**PROBLEM**.
For each line below that contains the word "yogurt", return that line.

═════ DATA LISTING ═════

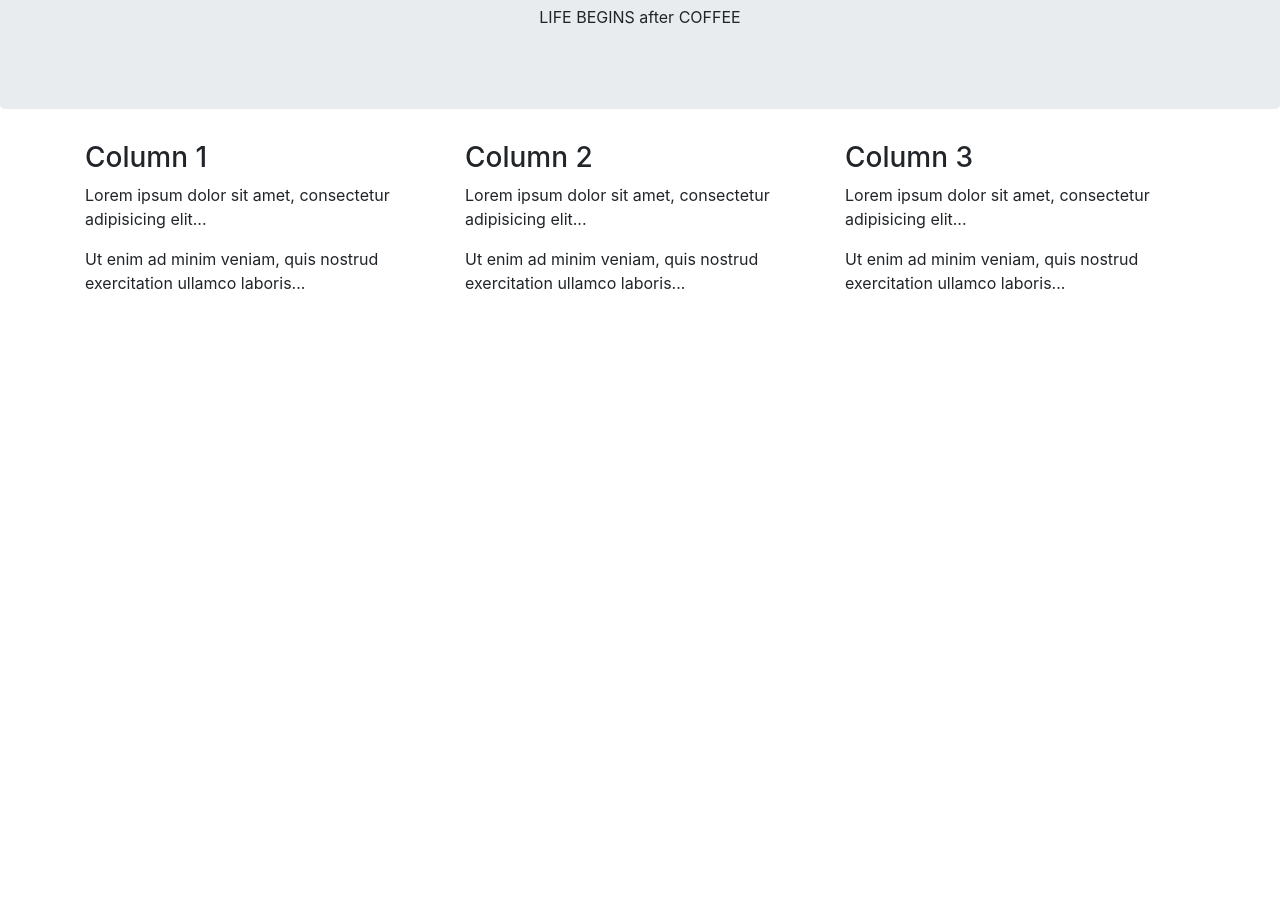
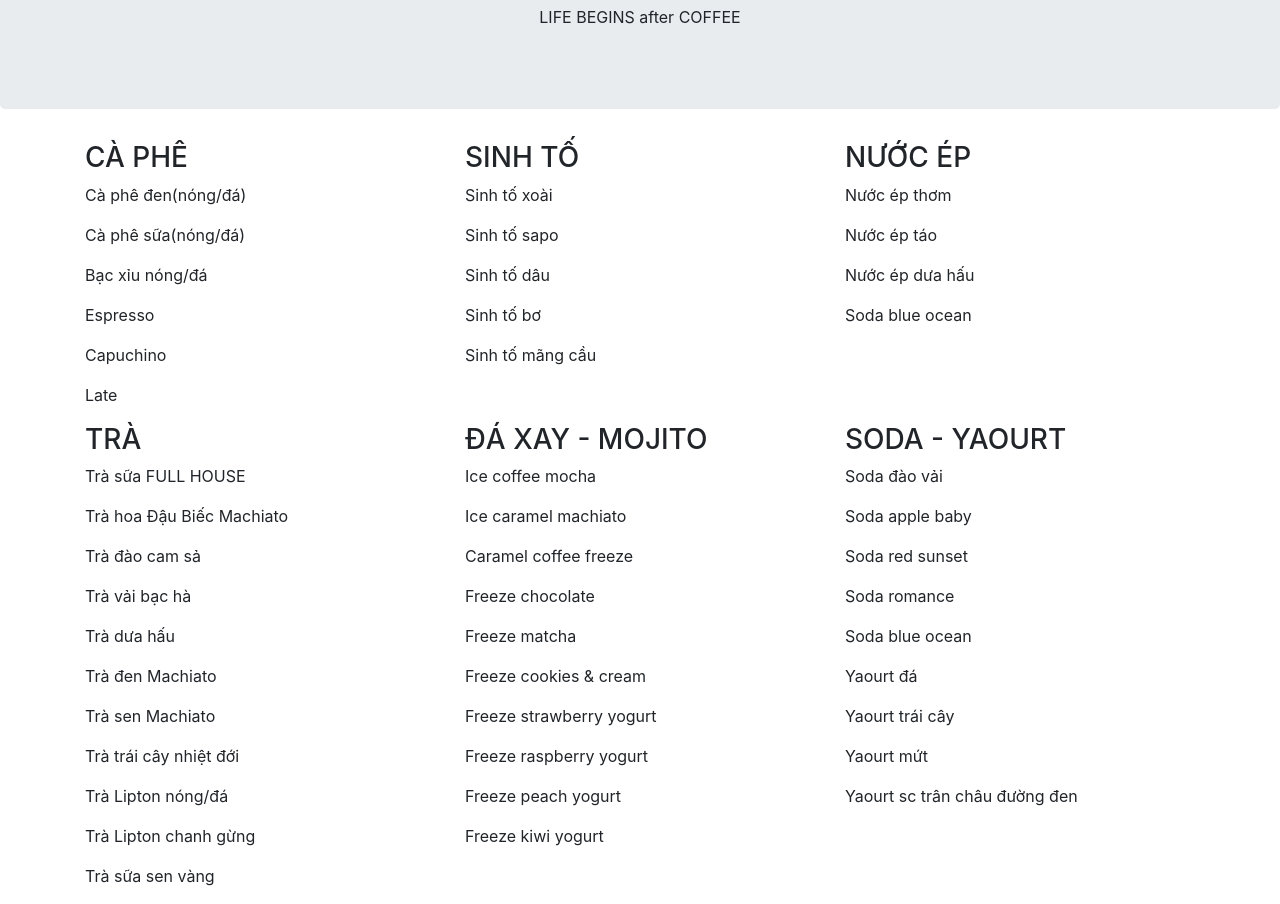
Before and after one commit to huyitvhh/fullhousecoffee, a plain HTML site: page index.html in a window 1280 px wide. Shown: the part 115-1019 px from the top of the page. Before the commit the page ends 800 px from the top, so only its background shows below. Drawn offline with nearby package versions, Linux system fonts and the light colour scheme.

Commit message:
Update index.html

```diff
--- a/index.html
+++ b/index.html
@@ -19,19 +19,70 @@
     <div class="container">
         <div class="row">
             <div class="col-sm-4">
-                <h3>Column 1</h3>
-                <p>Lorem ipsum dolor sit amet, consectetur adipisicing elit...</p>
-                <p>Ut enim ad minim veniam, quis nostrud exercitation ullamco laboris...</p>
+                <h3>CÀ PHÊ</h3>
+                <p>Cà phê đen(nóng/đá)</p>
+                <p>Cà phê sữa(nóng/đá)</p>
+                <p>Bạc xỉu nóng/đá</p>
+                <p>Espresso</p>
+                <p>Capuchino</p>
+                <p>Late</p>
             </div>
             <div class="col-sm-4">
-                <h3>Column 2</h3>
-                <p>Lorem ipsum dolor sit amet, consectetur adipisicing elit...</p>
-                <p>Ut enim ad minim veniam, quis nostrud exercitation ullamco laboris...</p>
+                <h3>SINH TỐ</h3>
+                <p>Sinh tố xoài</p>
+                <p>Sinh tố sapo</p>
+                <p>Sinh tố dâu</p>
+                <p>Sinh tố bơ</p>
+                <p>Sinh tố mãng cầu</p>
             </div>
             <div class="col-sm-4">
-                <h3>Column 3</h3>
-                <p>Lorem ipsum dolor sit amet, consectetur adipisicing elit...</p>
-                <p>Ut enim ad minim veniam, quis nostrud exercitation ullamco laboris...</p>
+                <h3>NƯỚC ÉP</h3>
+                <p>Nước ép thơm</p>
+                <p>Nước ép táo</p>
+                <p>Nước ép dưa hấu</p>
+                <p></p>
+                <p>Soda blue ocean</p>
+            </div>
+        </div>
+        <div class="row">
+            <div class="col-sm-4">
+                <h3>TRÀ</h3>
+                <p>Trà sữa FULL HOUSE</p>
+                <p>Trà hoa Đậu Biếc Machiato</p>
+                <p>Trà đào cam sả</p>
+                <p>Trà vải bạc hà</p>
+                <p>Trà dưa hấu</p>
+                <p>Trà đen Machiato</p>
+                <p>Trà sen Machiato</p>
+                <p>Trà trái cây nhiệt đới</p>
+                <p>Trà Lipton nóng/đá</p>
+                <p>Trà Lipton chanh gừng</p>
+                <p>Trà sữa sen vàng</p>
+            </div>
+            <div class="col-sm-4">
+                <h3>ĐÁ XAY - MOJITO</h3>
+                <p>Ice coffee mocha</p>
+                <p>Ice caramel machiato</p>
+                <p>Caramel coffee freeze</p>
+                <p>Freeze chocolate</p>
+                <p>Freeze matcha</p>
+                <p>Freeze cookies &amp; cream</p>
+                <p>Freeze strawberry yogurt</p>
+                <p>Freeze raspberry yogurt</p>
+                <p>Freeze peach yogurt</p>
+                <p>Freeze kiwi yogurt</p>
+            </div>
+            <div class="col-sm-4">
+                <h3>SODA - YAOURT</h3>
+                <p>Soda đào vải</p>
+                <p>Soda apple baby</p>
+                <p>Soda red sunset</p>
+                <p>Soda romance</p>
+                <p>Soda blue ocean</p>
+                <p>Yaourt đá</p>
+                <p>Yaourt trái cây</p>
+                <p>Yaourt mứt</p>
+                <p>Yaourt sc trân châu đường đen</p>
             </div>
         </div>
     </div>
```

═════

**TASK RESPONSE**.
+                <p>Freeze strawberry yogurt</p>
+                <p>Freeze raspberry yogurt</p>
+                <p>Freeze peach yogurt</p>
+                <p>Freeze kiwi yogurt</p>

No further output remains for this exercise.